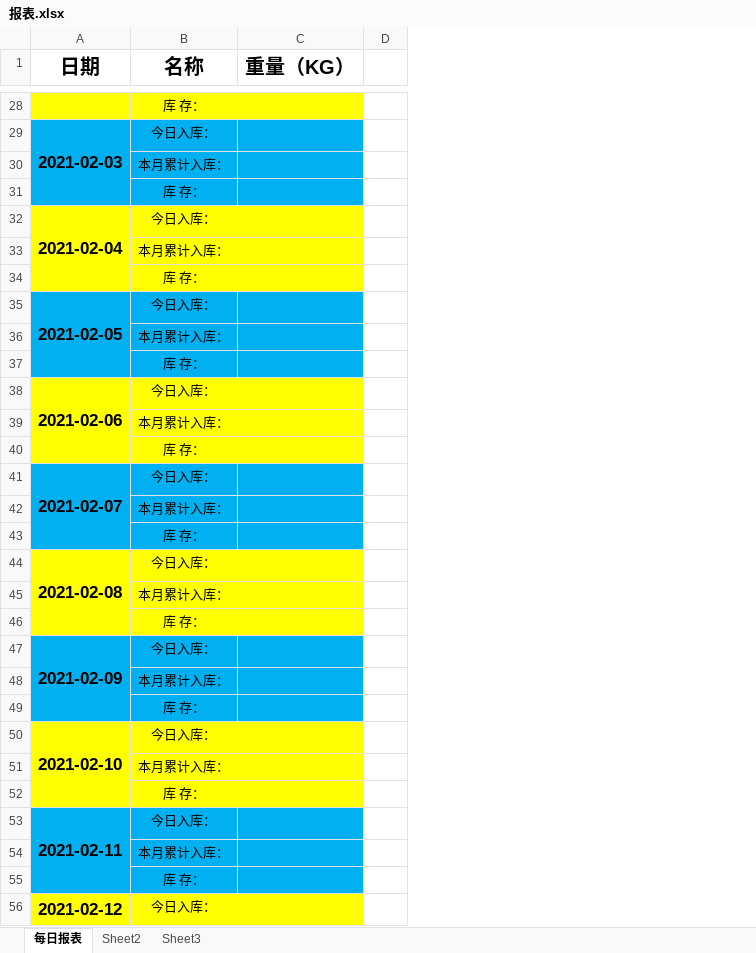
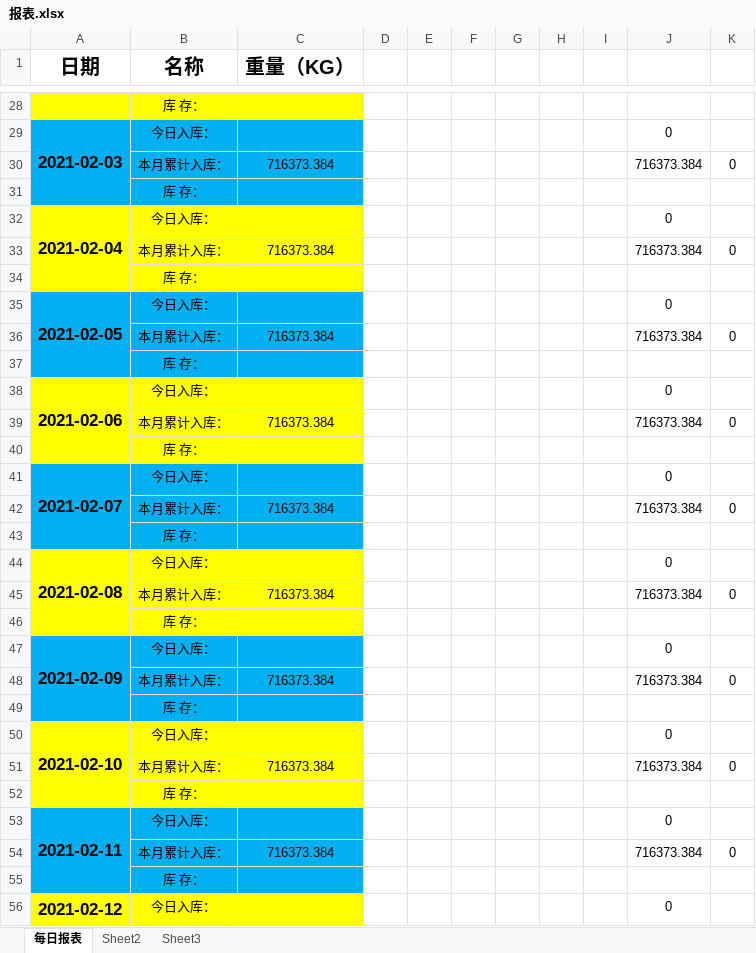
Before and after one commit to LuJZ1402/Upan, an Excel workbook: 报表.xlsx, sheet 每日报表, drawn as a sheet; only a part is shown, gaps mark what is left out; values as stored, in another font and other column widths than the file's, no borders; the diff covers the shown part only; the diff names each change by its address in the sheet, - before the commit and + after, or states it on an @@ line.

```diff
--- a/报表.xlsx (sheet 每日报表)
+++ b/报表.xlsx (sheet 每日报表)
+column E, empty
+column F, empty
+column G, empty
+column H, empty
+column I, empty
+column J, rows 29-56: 0 | 716373.384 |  | 0 | 716373.384 |  | 0 | 716373.384 |  | 0 | 716373.384 |  | 0 | 716373.384 |  | 0 | 716373.384 |  | 0 | 716373.384 |  | 0 | 716373.384 |  | 0 | 716373.384 |  | 0
+column K, rows 30-54: 0 |  |  | 0 |  |  | 0 |  |  | 0 |  |  | 0 |  |  | 0 |  |  | 0 |  |  | 0 |  |  | 0
-C30 (重量（KG）): (empty)
+C30 (重量（KG）): 716373.384
-C33 (重量（KG）): (empty)
+C33 (重量（KG）): 716373.384
-C36 (重量（KG）): (empty)
+C36 (重量（KG）): 716373.384
-C39 (重量（KG）): (empty)
+C39 (重量（KG）): 716373.384
-C42 (重量（KG）): (empty)
+C42 (重量（KG）): 716373.384
-C45 (重量（KG）): (empty)
+C45 (重量（KG）): 716373.384
-C48 (重量（KG）): (empty)
+C48 (重量（KG）): 716373.384
-C51 (重量（KG）): (empty)
+C51 (重量（KG）): 716373.384
-C54 (重量（KG）): (empty)
+C54 (重量（KG）): 716373.384
```
Also changed, not shown: 3 removed rows and 42 edited cells elsewhere in this sheet.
——
DIRECTIONS: Only the pictures are to be left out; everything else in the entries above must be duplicated exactly.

RESPONSE TO THE TASK:
Before and after one commit to LuJZ1402/Upan, an Excel workbook: 报表.xlsx, sheet 每日报表, drawn as a sheet; only a part is shown, gaps mark what is left out; values as stored, in another font and other column widths than the file's, no borders; the diff covers the shown part only; the diff names each change by its address in the sheet, - before the commit and + after, or states it on an @@ line.

```diff
--- a/报表.xlsx (sheet 每日报表)
+++ b/报表.xlsx (sheet 每日报表)
+column E, empty
+column F, empty
+column G, empty
+column H, empty
+column I, empty
+column J, rows 29-56: 0 | 716373.384 |  | 0 | 716373.384 |  | 0 | 716373.384 |  | 0 | 716373.384 |  | 0 | 716373.384 |  | 0 | 716373.384 |  | 0 | 716373.384 |  | 0 | 716373.384 |  | 0 | 716373.384 |  | 0
+column K, rows 30-54: 0 |  |  | 0 |  |  | 0 |  |  | 0 |  |  | 0 |  |  | 0 |  |  | 0 |  |  | 0 |  |  | 0
-C30 (重量（KG）): (empty)
+C30 (重量（KG）): 716373.384
-C33 (重量（KG）): (empty)
+C33 (重量（KG）): 716373.384
-C36 (重量（KG）): (empty)
+C36 (重量（KG）): 716373.384
-C39 (重量（KG）): (empty)
+C39 (重量（KG）): 716373.384
-C42 (重量（KG）): (empty)
+C42 (重量（KG）): 716373.384
-C45 (重量（KG）): (empty)
+C45 (重量（KG）): 716373.384
-C48 (重量（KG）): (empty)
+C48 (重量（KG）): 716373.384
-C51 (重量（KG）): (empty)
+C51 (重量（KG）): 716373.384
-C54 (重量（KG）): (empty)
+C54 (重量（KG）): 716373.384
```
Also changed, not shown: 3 removed rows and 42 edited cells elsewhere in this sheet.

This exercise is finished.